Version comparison data:
——

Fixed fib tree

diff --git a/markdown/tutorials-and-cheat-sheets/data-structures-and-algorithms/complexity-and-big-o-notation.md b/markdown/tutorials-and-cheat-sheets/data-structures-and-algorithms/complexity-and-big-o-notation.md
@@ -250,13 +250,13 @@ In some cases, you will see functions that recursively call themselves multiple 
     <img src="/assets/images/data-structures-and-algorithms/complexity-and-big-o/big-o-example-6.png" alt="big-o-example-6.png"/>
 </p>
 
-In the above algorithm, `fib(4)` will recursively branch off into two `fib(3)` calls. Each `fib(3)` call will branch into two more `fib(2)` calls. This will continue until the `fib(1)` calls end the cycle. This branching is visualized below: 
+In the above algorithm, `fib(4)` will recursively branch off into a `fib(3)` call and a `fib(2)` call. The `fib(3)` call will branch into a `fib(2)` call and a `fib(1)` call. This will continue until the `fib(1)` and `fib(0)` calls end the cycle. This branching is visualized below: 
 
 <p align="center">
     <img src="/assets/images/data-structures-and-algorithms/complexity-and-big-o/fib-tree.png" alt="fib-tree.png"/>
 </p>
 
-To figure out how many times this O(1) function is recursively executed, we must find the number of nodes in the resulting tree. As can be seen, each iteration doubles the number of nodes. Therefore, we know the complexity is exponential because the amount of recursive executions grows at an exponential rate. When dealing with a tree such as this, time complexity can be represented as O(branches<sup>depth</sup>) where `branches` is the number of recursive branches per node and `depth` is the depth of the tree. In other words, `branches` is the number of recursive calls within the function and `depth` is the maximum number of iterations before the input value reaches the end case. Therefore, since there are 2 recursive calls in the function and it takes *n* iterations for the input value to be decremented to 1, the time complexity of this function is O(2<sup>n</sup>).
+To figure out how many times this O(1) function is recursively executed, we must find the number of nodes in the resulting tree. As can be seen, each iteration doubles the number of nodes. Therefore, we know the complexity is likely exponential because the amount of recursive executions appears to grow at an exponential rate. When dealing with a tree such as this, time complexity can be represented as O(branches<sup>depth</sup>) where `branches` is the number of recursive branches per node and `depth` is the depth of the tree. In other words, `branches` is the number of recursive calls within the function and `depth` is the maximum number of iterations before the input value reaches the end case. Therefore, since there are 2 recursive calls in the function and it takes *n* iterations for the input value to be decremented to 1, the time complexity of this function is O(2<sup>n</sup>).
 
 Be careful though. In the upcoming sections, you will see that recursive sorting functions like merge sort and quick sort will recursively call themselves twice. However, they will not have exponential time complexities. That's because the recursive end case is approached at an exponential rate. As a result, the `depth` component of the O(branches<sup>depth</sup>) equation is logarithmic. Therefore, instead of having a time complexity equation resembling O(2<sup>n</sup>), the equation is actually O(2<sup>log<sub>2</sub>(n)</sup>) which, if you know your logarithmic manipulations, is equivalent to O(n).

——

__REQUIRED ACTION__. If a line of the records includes the string "structures", copy it out.

__WRITTEN RESPONSE__.
diff --git a/markdown/tutorials-and-cheat-sheets/data-structures-and-algorithms/complexity-and-big-o-notation.md b/markdown/tutorials-and-cheat-sheets/data-structures-and-algorithms/complexity-and-big-o-notation.md
     <img src="/assets/images/data-structures-and-algorithms/complexity-and-big-o/big-o-example-6.png" alt="big-o-example-6.png"/>
     <img src="/assets/images/data-structures-and-algorithms/complexity-and-big-o/fib-tree.png" alt="fib-tree.png"/>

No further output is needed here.